04 Feb 2022 / Law Society Print

COVID buffets PC numbers in 2021

For the second year running, Matheson retains pole position as Ireland’s largest law firm – but only six of the top 20 firms saw an increase in PC numbers in 2021. Mark McDermott reports.

For the second year in a row, Matheson retains the title of Ireland’s largest law firm – just pipping its closest rivals Arthur Cox LLP and A&L Goodbody.

The Law Society Gazette’s table (below) reveals the number of practising certificates (PCs) held by the 20 largest firms in Ireland as of 31 December 2021 – the last date of the previous practice year. Matheson has 308 PC holders compared with Arthur Cox LLP (304) and A&L Goodbody (299).

Despite maintaining pole position, Matheson suffered the second-largest decline in the number of PC holders during the growth-stunting year of 2021 – losing 19 solicitors in total during the year, which was matched by a similar drop at William Fry LLP. (Compare that with 2020, when Matheson took the premier position with a surprising increase of 42 PCs compared with its performance in 2019 and 2018, when its figures remained unchanged during both years.)

The greatest contraction in 2021, however, was experienced by A&L Goodbody, which lost 21 PC holders during the year. This decline allowed Arthur Cox LLP to manoeuvre into second place on the grid.

What is most surprising about the 2021 results is the decline in solicitor numbers in the top three firms compared with 2020. In fact, among the top 20 firms, only six showed an increase in PC numbers (+50) during the year under review.
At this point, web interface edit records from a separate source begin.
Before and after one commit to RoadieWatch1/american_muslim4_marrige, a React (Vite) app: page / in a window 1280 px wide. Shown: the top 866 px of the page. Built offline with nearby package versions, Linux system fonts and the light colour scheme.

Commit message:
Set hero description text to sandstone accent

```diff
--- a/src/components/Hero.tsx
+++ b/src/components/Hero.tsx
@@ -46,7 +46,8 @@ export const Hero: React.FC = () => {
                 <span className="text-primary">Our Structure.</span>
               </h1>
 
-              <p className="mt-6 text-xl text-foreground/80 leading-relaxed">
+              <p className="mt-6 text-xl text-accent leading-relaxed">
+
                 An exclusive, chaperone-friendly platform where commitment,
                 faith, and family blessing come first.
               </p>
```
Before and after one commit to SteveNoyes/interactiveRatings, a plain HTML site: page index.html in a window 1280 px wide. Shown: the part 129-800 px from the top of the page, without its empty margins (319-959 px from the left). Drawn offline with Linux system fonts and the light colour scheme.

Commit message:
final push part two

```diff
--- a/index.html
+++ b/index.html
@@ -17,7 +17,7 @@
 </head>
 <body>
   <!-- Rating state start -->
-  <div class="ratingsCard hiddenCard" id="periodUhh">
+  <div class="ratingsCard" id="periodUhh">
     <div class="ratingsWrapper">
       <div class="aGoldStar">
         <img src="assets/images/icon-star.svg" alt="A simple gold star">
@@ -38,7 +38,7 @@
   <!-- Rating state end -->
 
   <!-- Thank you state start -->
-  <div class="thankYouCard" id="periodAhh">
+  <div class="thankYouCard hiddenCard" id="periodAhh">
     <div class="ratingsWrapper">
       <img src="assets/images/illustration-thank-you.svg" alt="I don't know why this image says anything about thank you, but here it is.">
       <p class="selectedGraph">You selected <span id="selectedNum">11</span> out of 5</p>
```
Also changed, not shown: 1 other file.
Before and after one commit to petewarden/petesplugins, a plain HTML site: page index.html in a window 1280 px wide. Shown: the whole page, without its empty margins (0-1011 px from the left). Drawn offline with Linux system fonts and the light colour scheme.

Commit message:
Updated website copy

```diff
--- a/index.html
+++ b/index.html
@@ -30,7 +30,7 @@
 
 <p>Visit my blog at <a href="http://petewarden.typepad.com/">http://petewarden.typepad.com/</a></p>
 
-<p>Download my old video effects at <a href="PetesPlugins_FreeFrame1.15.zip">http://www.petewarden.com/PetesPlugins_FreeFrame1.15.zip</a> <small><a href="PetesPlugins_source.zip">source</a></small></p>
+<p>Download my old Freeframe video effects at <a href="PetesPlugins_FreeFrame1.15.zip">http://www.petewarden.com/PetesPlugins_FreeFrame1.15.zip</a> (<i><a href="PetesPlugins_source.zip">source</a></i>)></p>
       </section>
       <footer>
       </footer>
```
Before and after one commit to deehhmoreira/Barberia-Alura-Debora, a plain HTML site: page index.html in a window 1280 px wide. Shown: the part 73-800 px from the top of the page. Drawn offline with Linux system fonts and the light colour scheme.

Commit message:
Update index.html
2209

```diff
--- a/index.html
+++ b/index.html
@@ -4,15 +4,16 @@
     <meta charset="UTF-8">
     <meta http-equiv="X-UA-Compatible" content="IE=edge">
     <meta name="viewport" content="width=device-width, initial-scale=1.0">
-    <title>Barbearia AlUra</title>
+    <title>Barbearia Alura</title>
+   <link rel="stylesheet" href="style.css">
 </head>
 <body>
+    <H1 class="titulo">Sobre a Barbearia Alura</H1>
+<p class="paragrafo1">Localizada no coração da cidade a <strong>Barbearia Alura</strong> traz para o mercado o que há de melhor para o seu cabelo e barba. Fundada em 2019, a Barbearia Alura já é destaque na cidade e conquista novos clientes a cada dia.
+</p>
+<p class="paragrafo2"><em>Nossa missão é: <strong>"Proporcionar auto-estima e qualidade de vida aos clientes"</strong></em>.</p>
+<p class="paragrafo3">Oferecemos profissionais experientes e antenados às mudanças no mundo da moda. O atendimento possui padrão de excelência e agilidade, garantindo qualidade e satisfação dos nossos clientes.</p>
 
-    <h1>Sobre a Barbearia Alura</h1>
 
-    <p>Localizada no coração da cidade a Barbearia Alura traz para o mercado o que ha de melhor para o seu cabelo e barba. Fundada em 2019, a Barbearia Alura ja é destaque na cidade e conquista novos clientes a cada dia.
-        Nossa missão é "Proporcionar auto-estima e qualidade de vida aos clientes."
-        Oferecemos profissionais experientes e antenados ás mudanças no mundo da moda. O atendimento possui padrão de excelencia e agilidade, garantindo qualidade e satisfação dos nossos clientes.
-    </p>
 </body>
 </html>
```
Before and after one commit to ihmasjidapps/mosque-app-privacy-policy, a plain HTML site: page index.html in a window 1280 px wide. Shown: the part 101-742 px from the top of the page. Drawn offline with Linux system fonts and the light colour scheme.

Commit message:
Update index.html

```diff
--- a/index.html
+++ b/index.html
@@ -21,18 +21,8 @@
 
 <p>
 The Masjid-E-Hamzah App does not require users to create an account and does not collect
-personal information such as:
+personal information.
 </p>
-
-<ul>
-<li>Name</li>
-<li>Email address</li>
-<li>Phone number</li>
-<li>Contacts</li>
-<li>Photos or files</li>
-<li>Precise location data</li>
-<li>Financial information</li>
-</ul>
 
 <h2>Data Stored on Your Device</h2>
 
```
This is a direct reversal of the situation in 2020, when only six firms experienced a fall in PC numbers.

The figures reveal a sharp decline of 102 PC holders among 11 of the top 20 firms in just one year – an indication, if any were needed, of the impact of the pandemic on the profession.

Bucking the trend among the top ten law firms was Mason Hayes & Curran, which grew its solicitor numbers by 19, thus leapfrogging McCann FitzGerald LLP by one place to move fourth on the table – its highest ranking during the past seven years. ­

ByrneWallace LLP also boosted its performance and welcomed 13 new solicitors to its ranks, followed by Maples and Calder (Ireland) LLP, which grew by four. Despite its growth, however, ByrneWallace was boxed in at seventh position. The increase of four PC holders at Maples and Calder (Ireland) LLP saw it switching places with Eversheds Sutherland, moving from ninth to eighth position.

William Fry LLP and Ronan Daly Jermyn maintained their sixth and tenth positions, respectively. Standing out on the table is Philip Lee, which welcomed nine new PC holders in 2021, slipstreaming two places higher to 13.

The other standouts in the top 20 are Fieldfisher LLP, which makes its first appearance on the table, in 15th position with 63 solicitors. (The firm merged with Irish firm McDowell Purcell in May 2019, which featured in 19th place on the table in 2018.)

Another newcomer this year is DLA Piper Ireland LLP, which appears on the table for the first time, in 20th position, with a total of 46 PC holders. It also opened its Irish office in May 2019.

So a year of mixed results then, during which most firms managed to maintain their positions during a ‘stop-start’ 2021. Hopefully 2022 will bring some welcome surprises – and turbo-charged results!

Read and print a PDF of this article here.

Mark McDermott
Mark McDermott is the Editor of the Law Society Gazette